For the second period, there was more controlled possession from the visitors, frustrating the hosts and reducing them to sporadic raids. Cleverly had the only real opportunity to bring equality to the proceedings but fired over.
Having scored an own goal in the recent Carling Cup encounter, Alcaraz tried to repeat the feat, heading into the side netting whilst Chamakh headed just wide. With twenty minutes to go, Wilshere chipped the ball into Arshavin’s stride but the Russian could not gain enough leverage to lift the ball over the advancing Al Habsi.
With the pressure deflating, life was breathed into the game once more. McArthur and N’Zogbia broke, exchanging passes before the French international saw his drive parried by Fabianski. Minutes later, the mists which descended over the Wigan player’s eyes matched the colour of the referee’s card, a situation entirely of the official’s making.

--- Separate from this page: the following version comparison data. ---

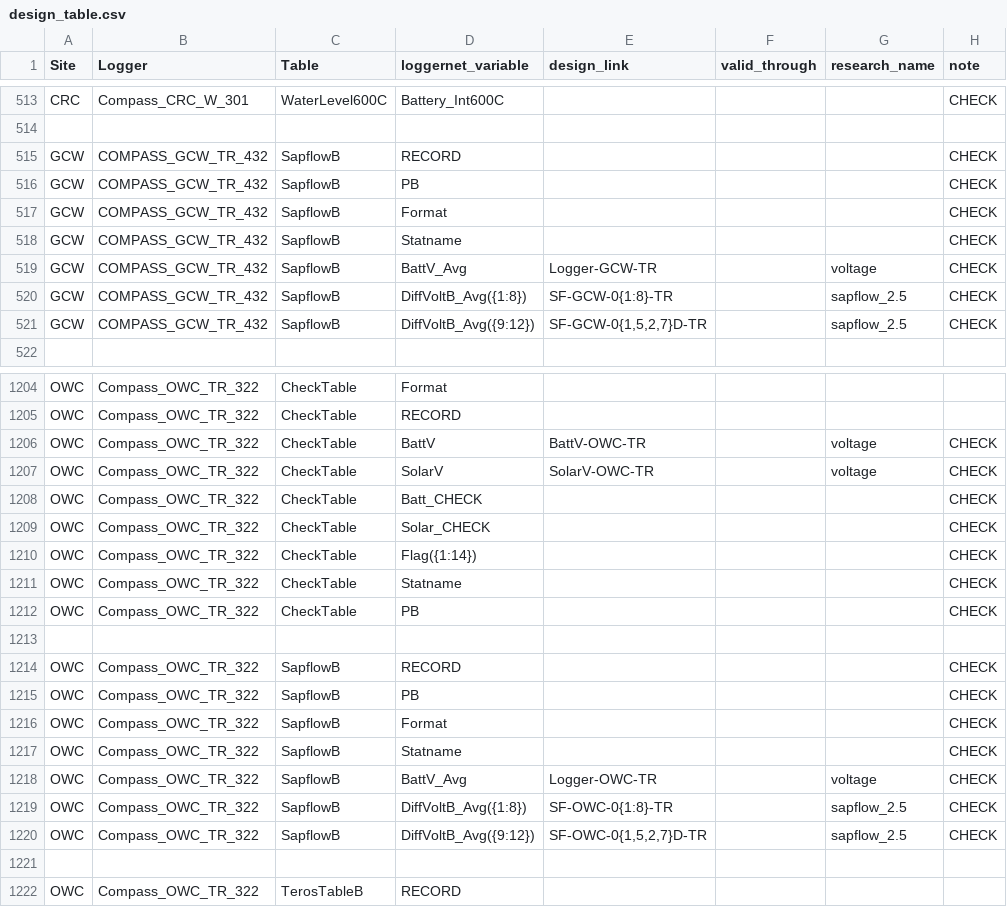
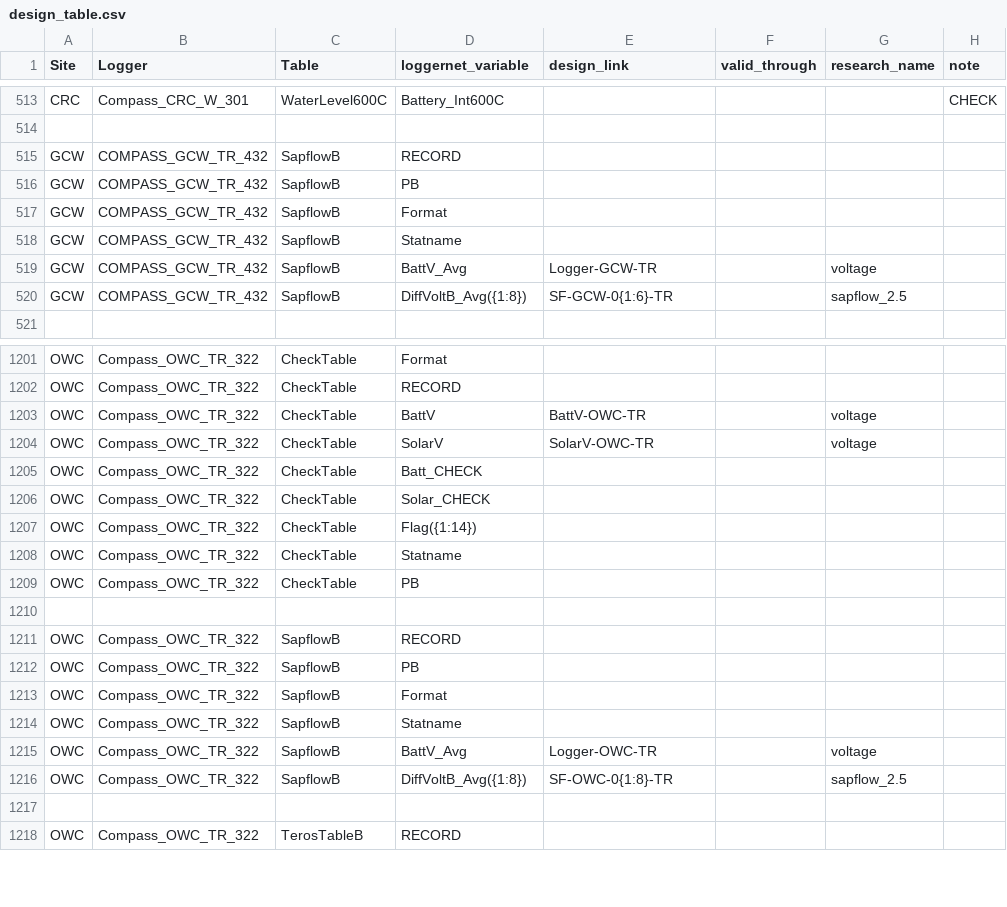
Before and after one commit to COMPASS-DOE/data-workflows, a CSV file: synoptic/data_TEST/design_table.csv, drawn as a sheet; only a part is shown, gaps mark what is left out; the diff covers the shown part only.

Commit message:
Update design_table.csv

```diff
--- a/synoptic/data_TEST/design_table.csv
+++ b/synoptic/data_TEST/design_table.csv
@@ -514,9 +514,8 @@ CRC,Compass_CRC_W_301,WaterLevel600C,Battery_Int600C,,,,CHECK
 ,,,,,,,
-GCW,COMPASS_GCW_TR_432,SapflowB,RECORD,,,,CHECK
-GCW,COMPASS_GCW_TR_432,SapflowB,PB,,,,CHECK
-GCW,COMPASS_GCW_TR_432,SapflowB,Format,,,,CHECK
-GCW,COMPASS_GCW_TR_432,SapflowB,Statname,,,,CHECK
-GCW,COMPASS_GCW_TR_432,SapflowB,BattV_Avg,Logger-GCW-TR,,voltage,CHECK
-GCW,COMPASS_GCW_TR_432,SapflowB,DiffVoltB_Avg({1:8}),SF-GCW-0{1:8}-TR,,sapflow_2.5,CHECK
-GCW,COMPASS_GCW_TR_432,SapflowB,DiffVoltB_Avg({9:12}),"SF-GCW-0{1,5,2,7}D-TR",,sapflow_2.5,CHECK
+GCW,COMPASS_GCW_TR_432,SapflowB,RECORD,,,,
+GCW,COMPASS_GCW_TR_432,SapflowB,PB,,,,
+GCW,COMPASS_GCW_TR_432,SapflowB,Format,,,,
+GCW,COMPASS_GCW_TR_432,SapflowB,Statname,,,,
+GCW,COMPASS_GCW_TR_432,SapflowB,BattV_Avg,Logger-GCW-TR,,voltage,
+GCW,COMPASS_GCW_TR_432,SapflowB,DiffVoltB_Avg({1:8}),SF-GCW-0{1:6}-TR,,sapflow_2.5,
 ,,,,,,,
@@ -1205,17 +1202,16 @@ OWC,Compass_OWC_TR_322,CheckTable,Format,,,,
 OWC,Compass_OWC_TR_322,CheckTable,RECORD,,,,
-OWC,Compass_OWC_TR_322,CheckTable,BattV,BattV-OWC-TR,,voltage,CHECK
-OWC,Compass_OWC_TR_322,CheckTable,SolarV,SolarV-OWC-TR,,voltage,CHECK
-OWC,Compass_OWC_TR_322,CheckTable,Batt_CHECK,,,,CHECK
-OWC,Compass_OWC_TR_322,CheckTable,Solar_CHECK,,,,CHECK
-OWC,Compass_OWC_TR_322,CheckTable,Flag({1:14}),,,,CHECK
-OWC,Compass_OWC_TR_322,CheckTable,Statname,,,,CHECK
-OWC,Compass_OWC_TR_322,CheckTable,PB,,,,CHECK
+OWC,Compass_OWC_TR_322,CheckTable,BattV,BattV-OWC-TR,,voltage,
+OWC,Compass_OWC_TR_322,CheckTable,SolarV,SolarV-OWC-TR,,voltage,
+OWC,Compass_OWC_TR_322,CheckTable,Batt_CHECK,,,,
+OWC,Compass_OWC_TR_322,CheckTable,Solar_CHECK,,,,
+OWC,Compass_OWC_TR_322,CheckTable,Flag({1:14}),,,,
+OWC,Compass_OWC_TR_322,CheckTable,Statname,,,,
+OWC,Compass_OWC_TR_322,CheckTable,PB,,,,
 ,,,,,,,
-OWC,Compass_OWC_TR_322,SapflowB,RECORD,,,,CHECK
-OWC,Compass_OWC_TR_322,SapflowB,PB,,,,CHECK
-OWC,Compass_OWC_TR_322,SapflowB,Format,,,,CHECK
-OWC,Compass_OWC_TR_322,SapflowB,Statname,,,,CHECK
-OWC,Compass_OWC_TR_322,SapflowB,BattV_Avg,Logger-OWC-TR,,voltage,CHECK
-OWC,Compass_OWC_TR_322,SapflowB,DiffVoltB_Avg({1:8}),SF-OWC-0{1:8}-TR,,sapflow_2.5,CHECK
-OWC,Compass_OWC_TR_322,SapflowB,DiffVoltB_Avg({9:12}),"SF-OWC-0{1,5,2,7}D-TR",,sapflow_2.5,CHECK
+OWC,Compass_OWC_TR_322,SapflowB,RECORD,,,,
+OWC,Compass_OWC_TR_322,SapflowB,PB,,,,
+OWC,Compass_OWC_TR_322,SapflowB,Format,,,,
+OWC,Compass_OWC_TR_322,SapflowB,Statname,,,,
+OWC,Compass_OWC_TR_322,SapflowB,BattV_Avg,Logger-OWC-TR,,voltage,
+OWC,Compass_OWC_TR_322,SapflowB,DiffVoltB_Avg({1:8}),SF-OWC-0{1:8}-TR,,sapflow_2.5,
 ,,,,,,,
```
Also changed, not shown: 3 removed rows and 144 edited cells elsewhere in this file.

Incorrectly penalising Wilshere for a non-existent foul, the youngster and N’Zogbia exchanged words. As play moved up the pitch, the Frenchman butted Wilshere and was correctly dismissed. Yet his team-mates still refused to give up hope. With ten minutes to go, a deep corner was headed back across goal towards the waiting Caldwell; Squillaci intervened to with a header that sent the ball into the net instead of over the bar to safety.
The denouement came with more refereeing inconsistency. Nasri had been a late substitute following the equaliser. His freekick on the edge of the area was batted to safety off a Wigan arm in the same way that Cesc was penalised against Tottenham. This time, the official refused to award a penalty; it is impossible to fathom why. From his position, Probert had a clear view that the ball was diverted by a deliberate movement of the hand yet he chose to ignore that.
In the end though, the dropping of points is the fault of Arsenal, mistakes by officials only serve to distract from defensive failings. The equaliser was an appalling goal to concede. Squillaci was the wrong side of Caldwell in the final moments, a basic error by an experienced player, something which happens to often, not just to the Frenchman.
Even so, the year ends with Arsenal in third, two points off the top having played a game less than Manchester City but one more than United. It is a good position to be in but 2011 needs to see a consistent run put together if the promise is to materialise into reward.